PROBLEM DETAILS – Give the records again exactly. Pictures do not belong in the copy.

DATASET ENTRIES –
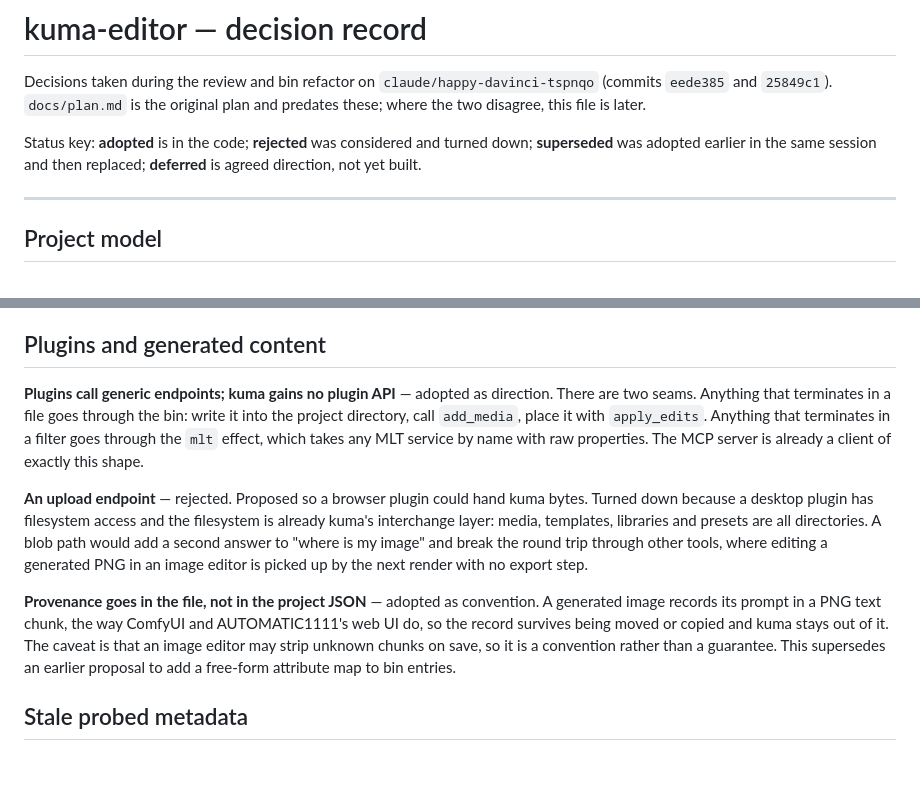
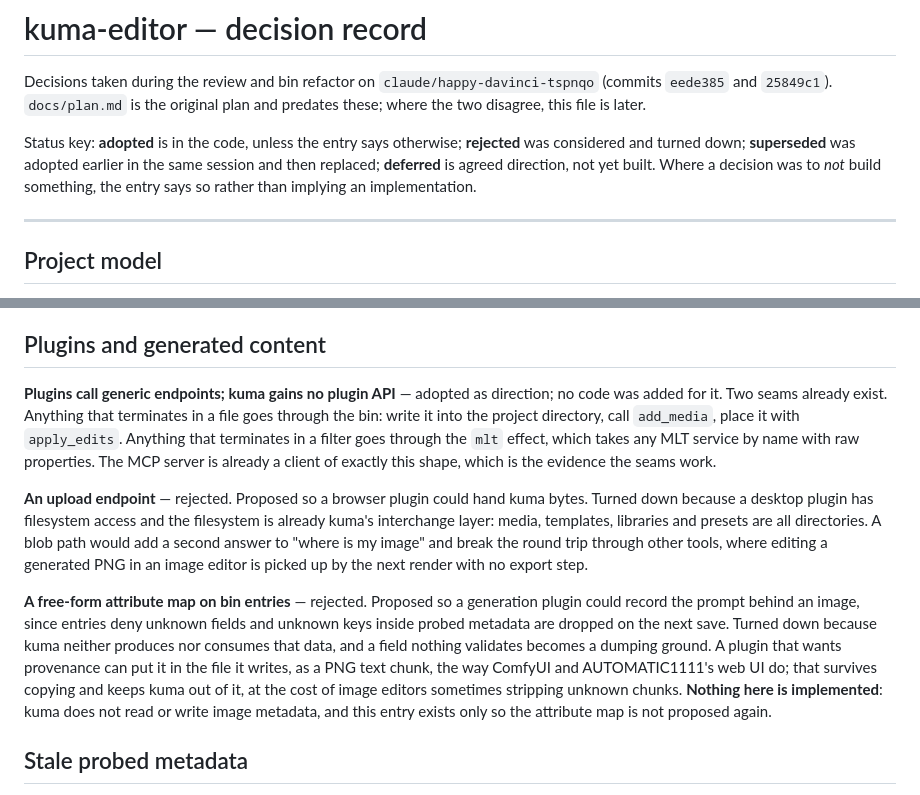
Before and after one commit to Raffaelbdl/kuma-editor, a Markdown page: docs/decisions.md, 2 parts joined by grey strips. Rendered like a GitHub page; blank space fills up the shorter version.

Commit message:
docs: do not imply the provenance convention was implemented
The PNG text-chunk note was marked adopted, which the file's own key defines as
"in the code". Nothing of the sort exists: kuma neither reads nor writes image
metadata. Reframed around the decision actually taken, which was to reject a
free-form attribute map on bin entries, with the chunk as a note for a future
plugin. Same correction for the plugin-seams entry, which added no code either.

Co-Authored-By: Claude Opus 5 <noreply@anthropic.com>
Claude-Session: https://claude.ai/code/session_01GeFtdwH8psyXH2Zpk4vfDh

```diff
--- a/docs/decisions.md
+++ b/docs/decisions.md
@@ -4,9 +4,10 @@ Decisions taken during the review and bin refactor on `claude/happy-davinci-tspn
 (commits `eede385` and `25849c1`). `docs/plan.md` is the original plan and predates
 these; where the two disagree, this file is later.
 
-Status key: **adopted** is in the code; **rejected** was considered and turned down;
-**superseded** was adopted earlier in the same session and then replaced; **deferred**
-is agreed direction, not yet built.
+Status key: **adopted** is in the code, unless the entry says otherwise; **rejected** was
+considered and turned down; **superseded** was adopted earlier in the same session and
+then replaced; **deferred** is agreed direction, not yet built. Where a decision was to
+*not* build something, the entry says so rather than implying an implementation.
 
 ---
 
@@ -150,11 +151,12 @@ They appear in URLs and are used to name cached thumbnails, so they take the sam
 
 ## Plugins and generated content
 
-**Plugins call generic endpoints; kuma gains no plugin API** — adopted as direction.
-There are two seams. Anything that terminates in a file goes through the bin: write it
-into the project directory, call `add_media`, place it with `apply_edits`. Anything that
-terminates in a filter goes through the `mlt` effect, which takes any MLT service by name
-with raw properties. The MCP server is already a client of exactly this shape.
+**Plugins call generic endpoints; kuma gains no plugin API** — adopted as direction; no
+code was added for it. Two seams already exist. Anything that terminates in a file goes
+through the bin: write it into the project directory, call `add_media`, place it with
+`apply_edits`. Anything that terminates in a filter goes through the `mlt` effect, which
+takes any MLT service by name with raw properties. The MCP server is already a client of
+exactly this shape, which is the evidence the seams work.
 
 **An upload endpoint** — rejected.
 Proposed so a browser plugin could hand kuma bytes. Turned down because a desktop plugin
@@ -163,12 +165,15 @@ templates, libraries and presets are all directories. A blob path would add a se
 answer to "where is my image" and break the round trip through other tools, where editing
 a generated PNG in an image editor is picked up by the next render with no export step.
 
-**Provenance goes in the file, not in the project JSON** — adopted as convention.
-A generated image records its prompt in a PNG text chunk, the way ComfyUI and
-AUTOMATIC1111's web UI do, so the record survives being moved or copied and kuma stays
-out of it. The caveat is that an image editor may strip unknown chunks on save, so it is
-a convention rather than a guarantee. This supersedes an earlier proposal to add a
-free-form attribute map to bin entries.
+**A free-form attribute map on bin entries** — rejected.
+Proposed so a generation plugin could record the prompt behind an image, since entries
+deny unknown fields and unknown keys inside probed metadata are dropped on the next save.
+Turned down because kuma neither produces nor consumes that data, and a field nothing
+validates becomes a dumping ground. A plugin that wants provenance can put it in the file
+it writes, as a PNG text chunk, the way ComfyUI and AUTOMATIC1111's web UI do; that
+survives copying and keeps kuma out of it, at the cost of image editors sometimes
+stripping unknown chunks. **Nothing here is implemented**: kuma does not read or write
+image metadata, and this entry exists only so the attribute map is not proposed again.
 
 ## Stale probed metadata
 
```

PROBLEM SOLUTION –
Before and after one commit to Raffaelbdl/kuma-editor, a Markdown page: docs/decisions.md, 2 parts joined by grey strips. Rendered like a GitHub page; blank space fills up the shorter version.

Commit message:
docs: do not imply the provenance convention was implemented
The PNG text-chunk note was marked adopted, which the file's own key defines as
"in the code". Nothing of the sort exists: kuma neither reads nor writes image
metadata. Reframed around the decision actually taken, which was to reject a
free-form attribute map on bin entries, with the chunk as a note for a future
plugin. Same correction for the plugin-seams entry, which added no code either.

Co-Authored-By: Claude Opus 5 <noreply@anthropic.com>
Claude-Session: https://claude.ai/code/session_01GeFtdwH8psyXH2Zpk4vfDh

```diff
--- a/docs/decisions.md
+++ b/docs/decisions.md
@@ -4,9 +4,10 @@ Decisions taken during the review and bin refactor on `claude/happy-davinci-tspn
 (commits `eede385` and `25849c1`). `docs/plan.md` is the original plan and predates
 these; where the two disagree, this file is later.
 
-Status key: **adopted** is in the code; **rejected** was considered and turned down;
-**superseded** was adopted earlier in the same session and then replaced; **deferred**
-is agreed direction, not yet built.
+Status key: **adopted** is in the code, unless the entry says otherwise; **rejected** was
+considered and turned down; **superseded** was adopted earlier in the same session and
+then replaced; **deferred** is agreed direction, not yet built. Where a decision was to
+*not* build something, the entry says so rather than implying an implementation.
 
 ---
 
@@ -150,11 +151,12 @@ They appear in URLs and are used to name cached thumbnails, so they take the sam
 
 ## Plugins and generated content
 
-**Plugins call generic endpoints; kuma gains no plugin API** — adopted as direction.
-There are two seams. Anything that terminates in a file goes through the bin: write it
-into the project directory, call `add_media`, place it with `apply_edits`. Anything that
-terminates in a filter goes through the `mlt` effect, which takes any MLT service by name
-with raw properties. The MCP server is already a client of exactly this shape.
+**Plugins call generic endpoints; kuma gains no plugin API** — adopted as direction; no
+code was added for it. Two seams already exist. Anything that terminates in a file goes
+through the bin: write it into the project directory, call `add_media`, place it with
+`apply_edits`. Anything that terminates in a filter goes through the `mlt` effect, which
+takes any MLT service by name with raw properties. The MCP server is already a client of
+exactly this shape, which is the evidence the seams work.
 
 **An upload endpoint** — rejected.
 Proposed so a browser plugin could hand kuma bytes. Turned down because a desktop plugin
@@ -163,12 +165,15 @@ templates, libraries and presets are all directories. A blob path would add a se
 answer to "where is my image" and break the round trip through other tools, where editing
 a generated PNG in an image editor is picked up by the next render with no export step.
 
-**Provenance goes in the file, not in the project JSON** — adopted as convention.
-A generated image records its prompt in a PNG text chunk, the way ComfyUI and
-AUTOMATIC1111's web UI do, so the record survives being moved or copied and kuma stays
-out of it. The caveat is that an image editor may strip unknown chunks on save, so it is
-a convention rather than a guarantee. This supersedes an earlier proposal to add a
-free-form attribute map to bin entries.
+**A free-form attribute map on bin entries** — rejected.
+Proposed so a generation plugin could record the prompt behind an image, since entries
+deny unknown fields and unknown keys inside probed metadata are dropped on the next save.
+Turned down because kuma neither produces nor consumes that data, and a field nothing
+validates becomes a dumping ground. A plugin that wants provenance can put it in the file
+it writes, as a PNG text chunk, the way ComfyUI and AUTOMATIC1111's web UI do; that
+survives copying and keeps kuma out of it, at the cost of image editors sometimes
+stripping unknown chunks. **Nothing here is implemented**: kuma does not read or write
+image metadata, and this entry exists only so the attribute map is not proposed again.
 
 ## Stale probed metadata
 
```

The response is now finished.